He says he will not be handing back the award and he wishes that the councillor had tried to speak with him.

“No I won’t hand it back because that takes away from the significant work that I’ve been doing in the community,” he says.

“To Paul Funnell- come and ask me why I didn’t stand. Then we can open a conversation about the injustice of Aboriginal and Torres Strait Islander people.”

The Wiradjuri man has read some vitriolic comments online about his decision.

“There’s been a huge amount of backlash on the actual sites that print the article and so forth ... there was a comment from a lady who reached out to me two years ago to save her son from suicide. And the comment was that I’m a disrespectful guy.”
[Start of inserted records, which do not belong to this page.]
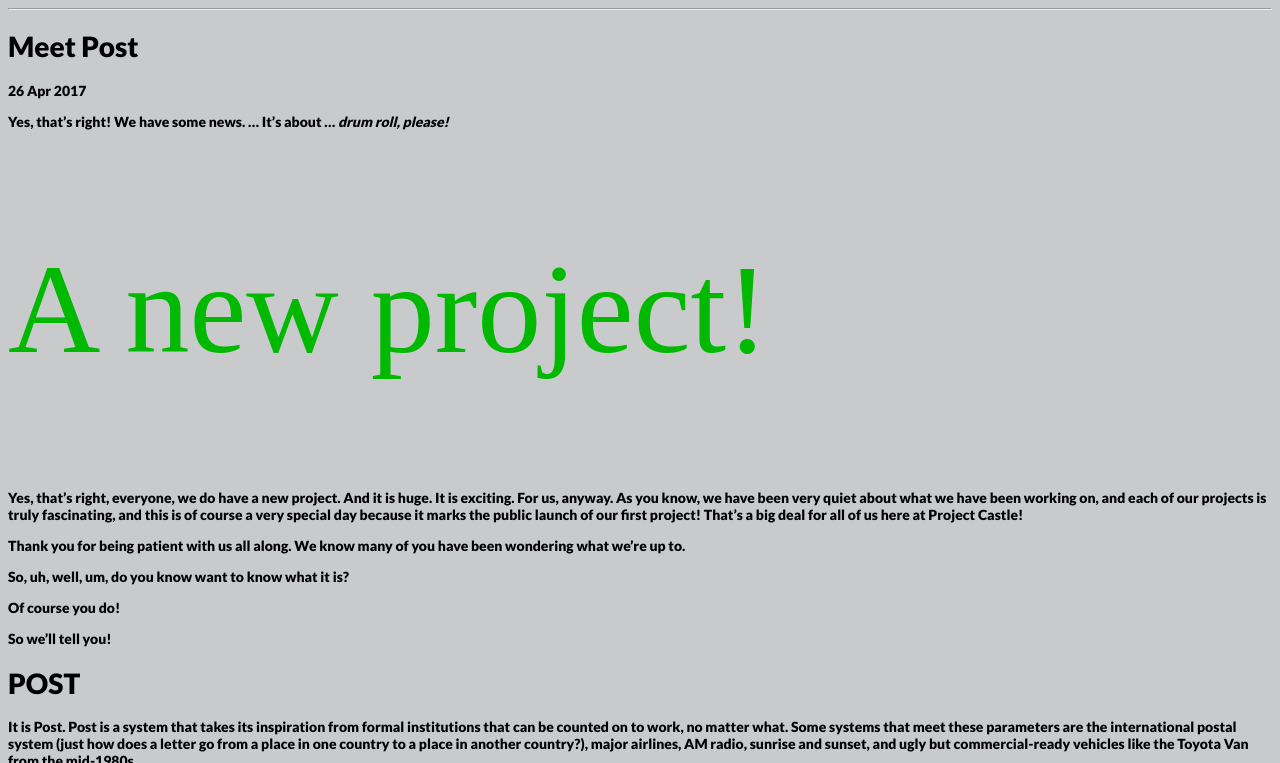
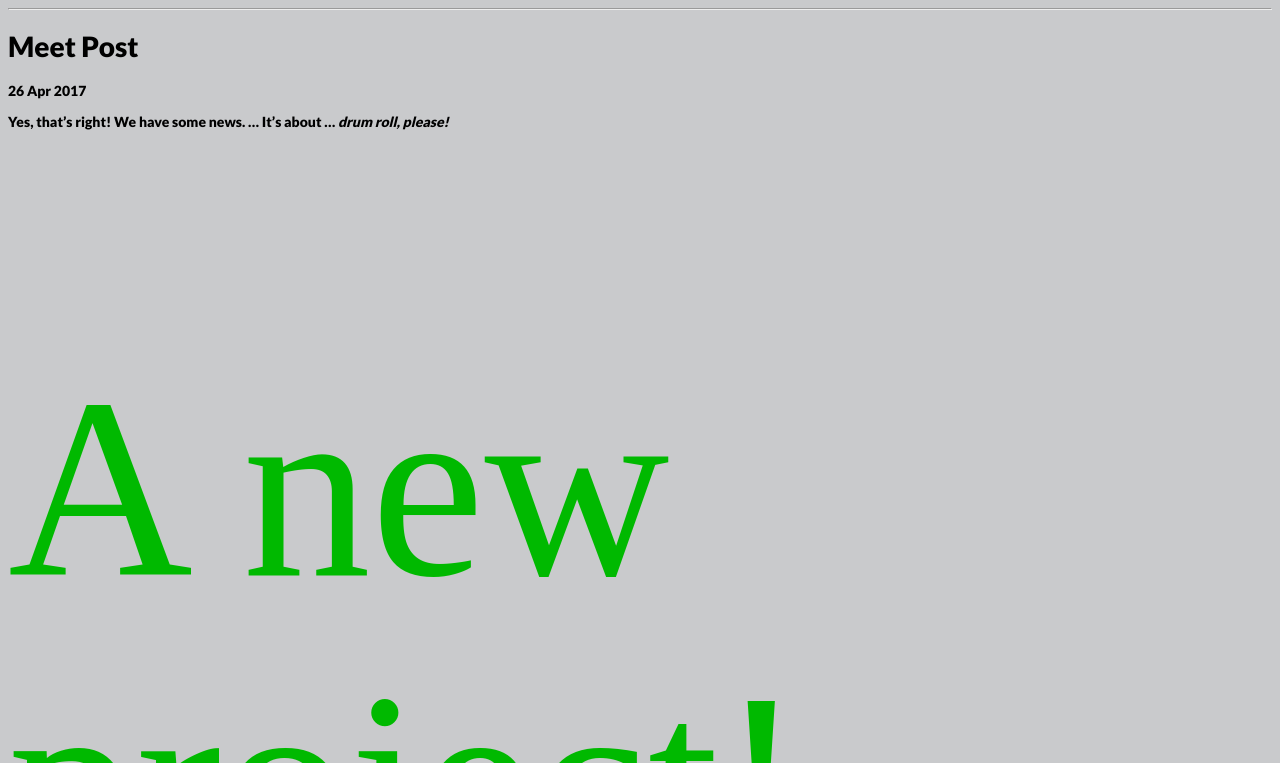
Before and after one commit to jx22/jx22.github.io, a Jekyll site: the page built from _posts/2017-04-26-Meet-Post.md, in a window 1280 px wide. Shown: the top 763 px of the page. Built offline with Jekyll 4.4.1, drawn with Linux system fonts in a browser that asks for light colours; some web fonts are replaced; grey boxes are pictures that could not be loaded.

Commit message:
change h2 viewport size

```diff
--- a/_layouts/post.html
+++ b/_layouts/post.html
@@ -19,12 +19,12 @@
 <link rel="stylesheet" href="https://fonts.typotheque.com/WF-030613-010151.css" type="text/css" />
     <style>
       h2 {
+        color: #00B900;
         font-family: "Wind SW";
         font-style: Normal;
         font-weight: 100;
         font-size: 192px;
-        color: #00B900;
-        font-size:10vw;
+        font-size:20vw;
         }
     </style>
 
```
He says he has taken strength from other Indigenous leaders speaking out in the media, such as NITV journalist Stan Grant.

“Stan said it - every time an Aboriginal person makes a statement they get mugged back into the shadows,” he says.

“I don’t stand up for me, it’s for my children and their children and their children. I know that I’ll die with racism still in this country, but it’s for my children- I don’t want to see them face it.”

General Manager Alan Eldridge, and Mayor of the City of Wagga Wagga Councillor Rod Kendall, issued a joint statement this afternoon.

“The comments made by Councillor Paul Funnell are his own and do not reflect the views of the City of Wagga Wagga or its staff."

“The Australia Day Awards are determined by the Wagga Wagga Australia Day Committee, which is currently made up of community representatives, former award recipients and Council representatives.”